[[ MATERIAL FOR THE TASK, beginning ]]

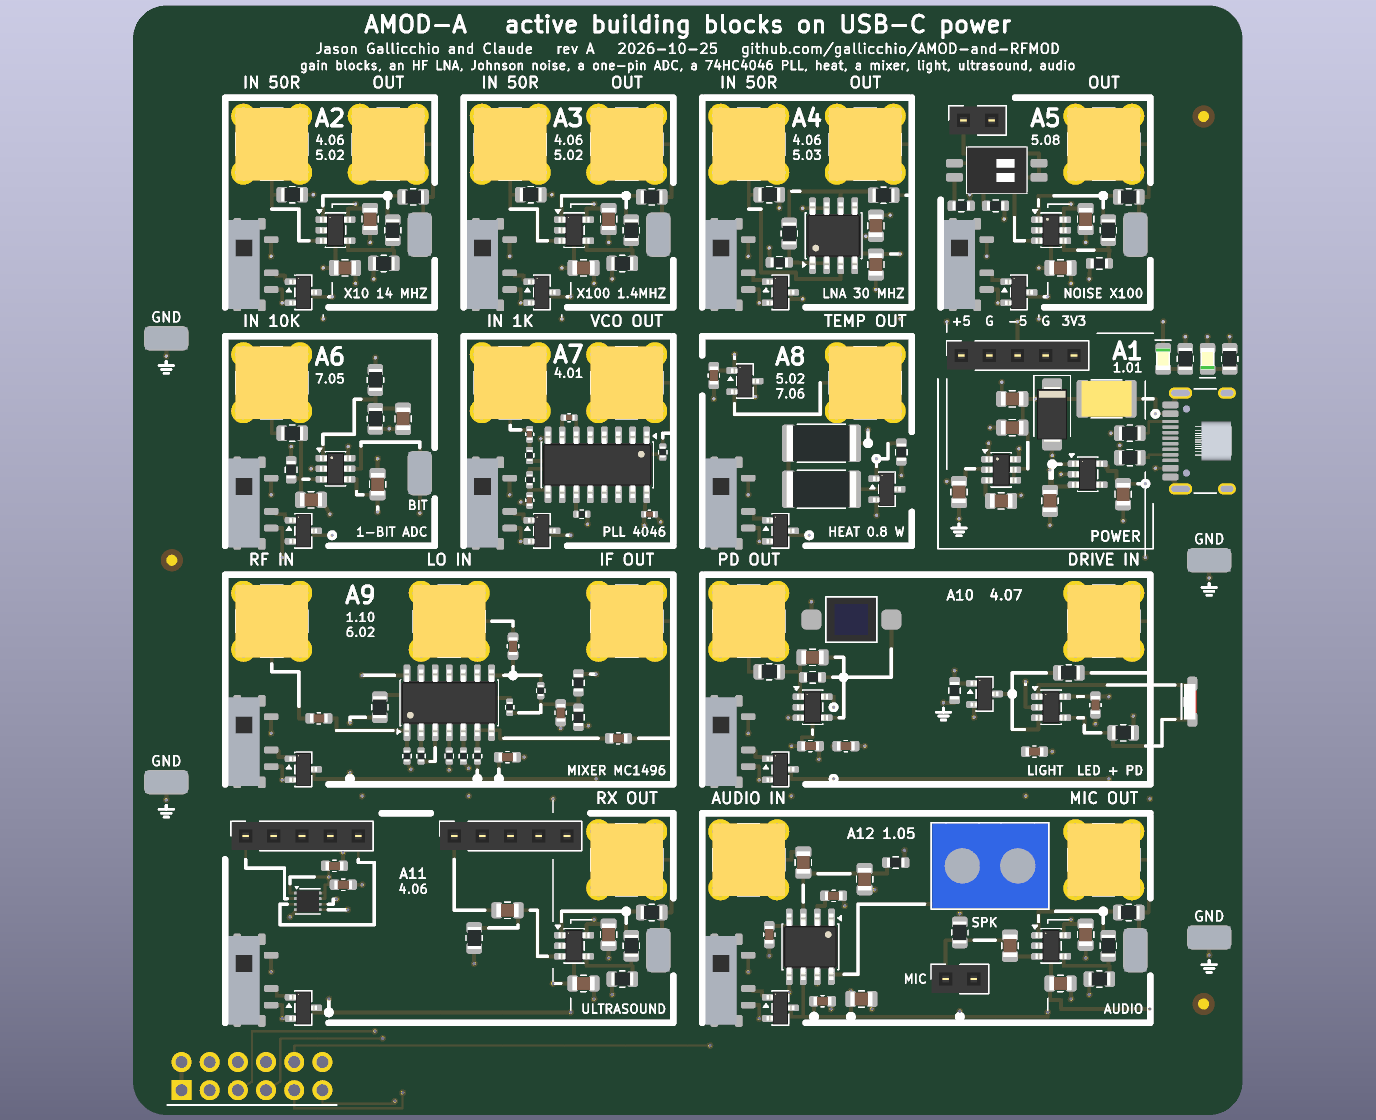
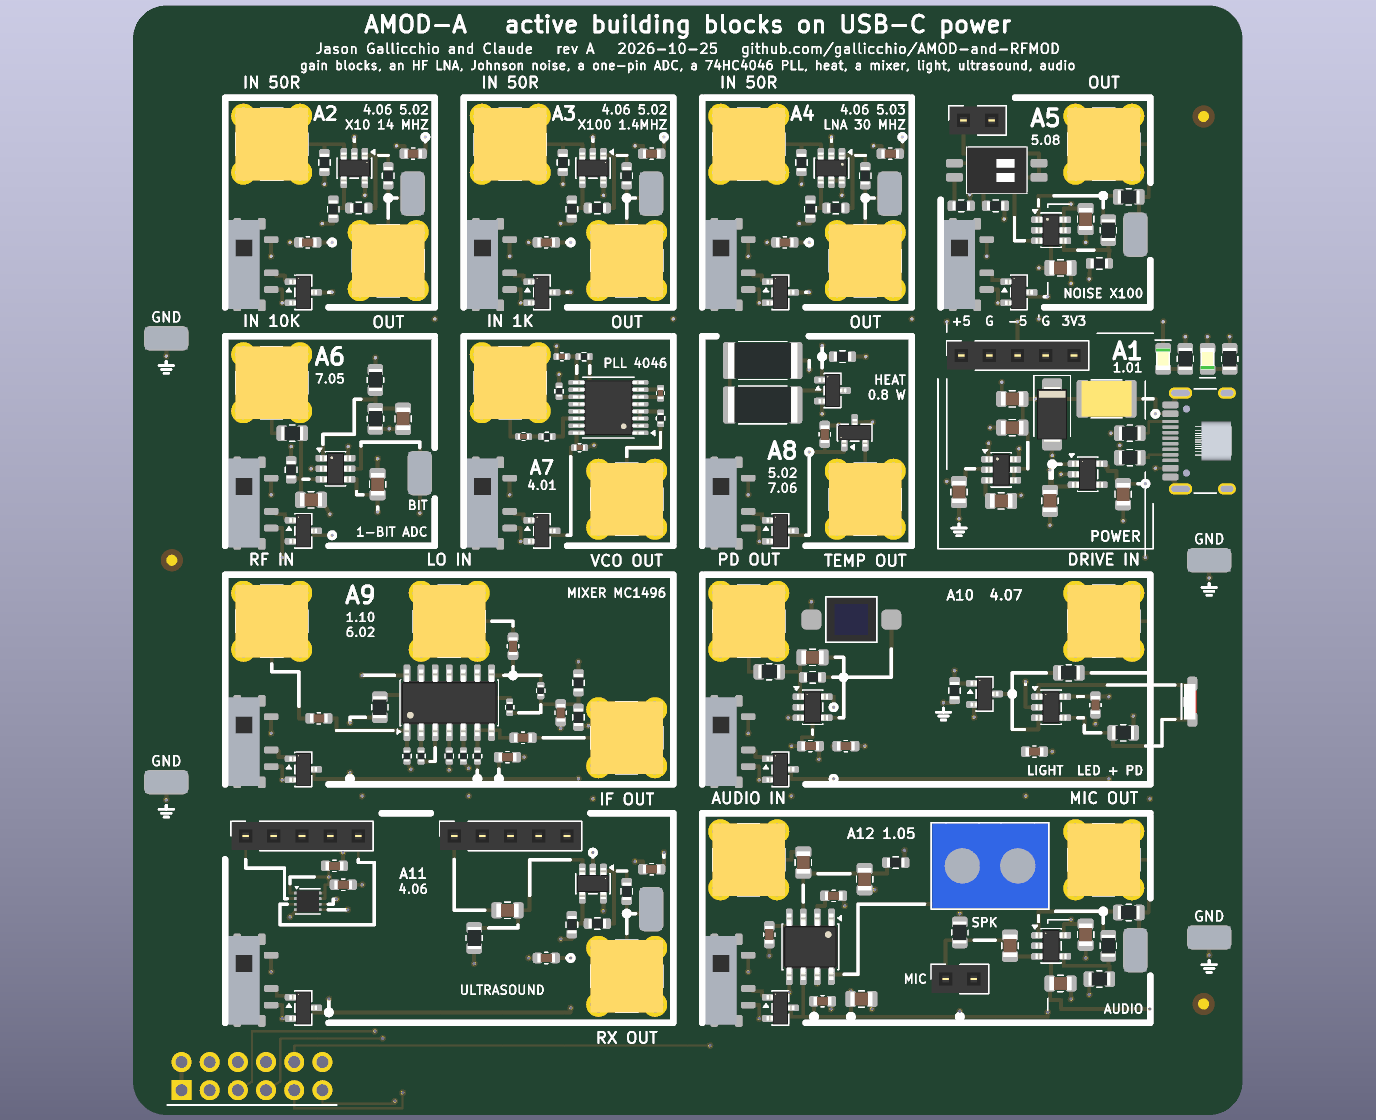
Appendix D: the AMOD boards' jacks in a checkerboard; new renders; AMOD-A $50.90
Every board's jacks now stand at a cell's top-left and bottom-right corners, 14.85 mm
or more apart.  The OPA847 and the 74HC4046 changed package to fit; the crystal and
the resonator stand at 45 degrees.  The three as-built renders are replaced.

Claude-Session: https://claude.ai/code/session_01RKeoKvFFzjk3cEBLCXXHnB

Changed region(s): [[0.1875, 0.0625, 0.6875, 0.5938], [0.3438, 0.625, 0.5, 0.9375]]

diff --git a/tutorial/D_coming_soon.md b/tutorial/D_coming_soon.md
@@ -174,11 +174,11 @@ the day.  The boards, their generator, the handbooks and the night's record are 
 | board | tiles | jacks | layers | parts per board |
 | --- | --- | --- | --- | --- |
 | AMOD-P, passive | 13 | 27 | 2 | $16.97 |
-| AMOD-A, active, USB-C powered | 12 | 19 | 4 | $45.97 |
+| AMOD-A, active, USB-C powered | 12 | 19 | 4 | $50.90 |
 | RF-MOD, 915 MHz and 2.4 GHz | 10 | 22 | 4 | $55.78 |
 | Icepi Zero 2x12 adapter with a Pmod | | | 4 | three hand-soldered headers |
 
-![The passive board as built: thirteen tiles on a 4 x 4 grid of 20 mm cells, two SMA jacks to a tile, each tile's wiring drawn on the silkscreen](img/amod_p_render.png)
+![The passive board as built: thirteen tiles on a 4 x 4 grid of 20 mm cells, each tile's IN jack at its top-left corner and OUT at its bottom-right, its wiring drawn on the silkscreen between them](img/amod_p_render.png)
 
 ![The active board as built: twelve powered tiles, each with its own slide switch, a USB-C power tile on the right edge and the Pmod plug at the left end of the bottom edge](img/amod_a_render.png)
 
@@ -192,7 +192,12 @@ What changed from the plan below, and why:
   Two GALI-84+ gain blocks and two ADL5350 mixers (LF to 4 GHz, passive, either direction) took their places.  When
   Jason asked for the board to be filled with tiles that work together, the RFX2401C front end, the TRF3722 and
   the printed antennas made way for a second gain block, the second mixer and a splitter.  SMA whips replace the
-  antennas.  RF-MOD's tiles take OUT at the bottom-right jack, so its closest jacks are 14.4 mm apart, not 10.5.
+  antennas.
+- **Every jack in a checkerboard.**  Each tile takes IN at a cell's top-left corner and OUT at its bottom-right, so
+  no two jacks on any board are closer than 14.85 mm (10.5 mm in the first layout, too close for two cables and
+  fingers).  The circuit fills the other two quarters of the cell.  Two parts changed package to fit: the OPA847
+  went to its SOT-23-6 and the 74HC4046 to Nexperia's TSSOP-16.  The crystal and the ceramic resonator stand at
+  45 degrees between their jacks.
 - **No mounting holes on AMOD-A and RF-MOD.**  Four stick-on rubber feet replace them.  The Pmod plug moved into
   the corner when its pinout was found mirrored before the order and fixed.  AMOD-P keeps its M3 holes.
 - **The Icepi Zero adapter with a Pmod** is the 2x12 adapter grown to 80 x 30 mm, the socket on the extra 15 mm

[[ MATERIAL FOR THE TASK, end ]]

Send back an exact copy of only the lines from the line with "the bottom edge](img/amod_a_render.png)" up to and including the line with "between their jacks." in the data above.

 ![The active board as built: twelve powered tiles, each with its own slide switch, a USB-C power tile on the right edge and the Pmod plug at the left end of the bottom edge](img/amod_a_render.png)
 
@@ -192,7 +192,12 @@ What changed from the plan below, and why:
   Two GALI-84+ gain blocks and two ADL5350 mixers (LF to 4 GHz, passive, either direction) took their places.  When
   Jason asked for the board to be filled with tiles that work together, the RFX2401C front end, the TRF3722 and
   the printed antennas made way for a second gain block, the second mixer and a splitter.  SMA whips replace the
-  antennas.  RF-MOD's tiles take OUT at the bottom-right jack, so its closest jacks are 14.4 mm apart, not 10.5.
+  antennas.
+- **Every jack in a checkerboard.**  Each tile takes IN at a cell's top-left corner and OUT at its bottom-right, so
+  no two jacks on any board are closer than 14.85 mm (10.5 mm in the first layout, too close for two cables and
+  fingers).  The circuit fills the other two quarters of the cell.  Two parts changed package to fit: the OPA847
+  went to its SOT-23-6 and the 74HC4046 to Nexperia's TSSOP-16.  The crystal and the ceramic resonator stand at
+  45 degrees between their jacks.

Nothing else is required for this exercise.